> _What is needed_: A faithful copy is needed. Set down all of the data below exactly.

[Code change snippets]
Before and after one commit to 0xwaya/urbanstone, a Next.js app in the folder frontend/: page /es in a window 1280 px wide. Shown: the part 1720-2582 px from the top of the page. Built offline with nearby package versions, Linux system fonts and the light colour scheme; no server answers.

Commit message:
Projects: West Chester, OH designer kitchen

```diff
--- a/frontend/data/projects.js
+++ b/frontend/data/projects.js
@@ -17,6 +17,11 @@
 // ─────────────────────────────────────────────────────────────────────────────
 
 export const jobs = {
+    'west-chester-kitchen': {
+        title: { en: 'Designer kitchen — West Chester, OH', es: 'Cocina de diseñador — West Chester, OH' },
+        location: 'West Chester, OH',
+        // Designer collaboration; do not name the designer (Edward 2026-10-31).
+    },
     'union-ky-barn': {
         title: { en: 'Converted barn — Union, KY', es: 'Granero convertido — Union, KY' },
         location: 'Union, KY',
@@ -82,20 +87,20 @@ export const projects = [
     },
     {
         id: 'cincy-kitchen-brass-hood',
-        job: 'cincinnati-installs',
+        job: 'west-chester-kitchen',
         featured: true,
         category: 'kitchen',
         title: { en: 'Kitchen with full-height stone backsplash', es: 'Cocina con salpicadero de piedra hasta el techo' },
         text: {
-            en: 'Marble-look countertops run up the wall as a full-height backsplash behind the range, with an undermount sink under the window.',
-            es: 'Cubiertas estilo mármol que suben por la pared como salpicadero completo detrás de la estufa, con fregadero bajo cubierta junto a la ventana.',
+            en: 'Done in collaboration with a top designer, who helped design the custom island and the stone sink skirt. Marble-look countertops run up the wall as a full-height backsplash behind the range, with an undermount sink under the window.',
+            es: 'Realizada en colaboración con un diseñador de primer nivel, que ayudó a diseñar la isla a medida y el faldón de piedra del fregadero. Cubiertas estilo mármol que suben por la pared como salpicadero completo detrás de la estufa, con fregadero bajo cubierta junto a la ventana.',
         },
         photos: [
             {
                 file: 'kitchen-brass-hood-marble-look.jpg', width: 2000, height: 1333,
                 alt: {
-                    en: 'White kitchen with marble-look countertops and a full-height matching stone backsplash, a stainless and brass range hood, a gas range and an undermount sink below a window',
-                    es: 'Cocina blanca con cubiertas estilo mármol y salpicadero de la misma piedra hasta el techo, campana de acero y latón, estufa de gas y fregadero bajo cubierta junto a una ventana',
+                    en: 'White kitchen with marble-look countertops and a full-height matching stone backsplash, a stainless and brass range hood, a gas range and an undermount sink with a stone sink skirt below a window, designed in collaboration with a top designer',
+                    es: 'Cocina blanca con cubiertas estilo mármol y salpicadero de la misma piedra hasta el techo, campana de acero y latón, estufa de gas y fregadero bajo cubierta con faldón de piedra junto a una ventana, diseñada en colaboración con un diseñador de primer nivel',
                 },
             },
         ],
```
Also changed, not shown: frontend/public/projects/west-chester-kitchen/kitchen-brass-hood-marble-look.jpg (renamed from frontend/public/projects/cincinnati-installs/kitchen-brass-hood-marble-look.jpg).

> _Reply_:
Before and after one commit to 0xwaya/urbanstone, a Next.js app in the folder frontend/: page /es in a window 1280 px wide. Shown: the part 1720-2582 px from the top of the page. Built offline with nearby package versions, Linux system fonts and the light colour scheme; no server answers.

Commit message:
Projects: West Chester, OH designer kitchen

```diff
--- a/frontend/data/projects.js
+++ b/frontend/data/projects.js
@@ -17,6 +17,11 @@
 // ─────────────────────────────────────────────────────────────────────────────
 
 export const jobs = {
+    'west-chester-kitchen': {
+        title: { en: 'Designer kitchen — West Chester, OH', es: 'Cocina de diseñador — West Chester, OH' },
+        location: 'West Chester, OH',
+        // Designer collaboration; do not name the designer (Edward 2026-10-31).
+    },
     'union-ky-barn': {
         title: { en: 'Converted barn — Union, KY', es: 'Granero convertido — Union, KY' },
         location: 'Union, KY',
@@ -82,20 +87,20 @@ export const projects = [
     },
     {
         id: 'cincy-kitchen-brass-hood',
-        job: 'cincinnati-installs',
+        job: 'west-chester-kitchen',
         featured: true,
         category: 'kitchen',
         title: { en: 'Kitchen with full-height stone backsplash', es: 'Cocina con salpicadero de piedra hasta el techo' },
         text: {
-            en: 'Marble-look countertops run up the wall as a full-height backsplash behind the range, with an undermount sink under the window.',
-            es: 'Cubiertas estilo mármol que suben por la pared como salpicadero completo detrás de la estufa, con fregadero bajo cubierta junto a la ventana.',
+            en: 'Done in collaboration with a top designer, who helped design the custom island and the stone sink skirt. Marble-look countertops run up the wall as a full-height backsplash behind the range, with an undermount sink under the window.',
+            es: 'Realizada en colaboración con un diseñador de primer nivel, que ayudó a diseñar la isla a medida y el faldón de piedra del fregadero. Cubiertas estilo mármol que suben por la pared como salpicadero completo detrás de la estufa, con fregadero bajo cubierta junto a la ventana.',
         },
         photos: [
             {
                 file: 'kitchen-brass-hood-marble-look.jpg', width: 2000, height: 1333,
                 alt: {
-                    en: 'White kitchen with marble-look countertops and a full-height matching stone backsplash, a stainless and brass range hood, a gas range and an undermount sink below a window',
-                    es: 'Cocina blanca con cubiertas estilo mármol y salpicadero de la misma piedra hasta el techo, campana de acero y latón, estufa de gas y fregadero bajo cubierta junto a una ventana',
+                    en: 'White kitchen with marble-look countertops and a full-height matching stone backsplash, a stainless and brass range hood, a gas range and an undermount sink with a stone sink skirt below a window, designed in collaboration with a top designer',
+                    es: 'Cocina blanca con cubiertas estilo mármol y salpicadero de la misma piedra hasta el techo, campana de acero y latón, estufa de gas y fregadero bajo cubierta con faldón de piedra junto a una ventana, diseñada en colaboración con un diseñador de primer nivel',
                 },
             },
         ],
```
Also changed, not shown: frontend/public/projects/west-chester-kitchen/kitchen-brass-hood-marble-look.jpg (renamed from frontend/public/projects/cincinnati-installs/kitchen-brass-hood-marble-look.jpg).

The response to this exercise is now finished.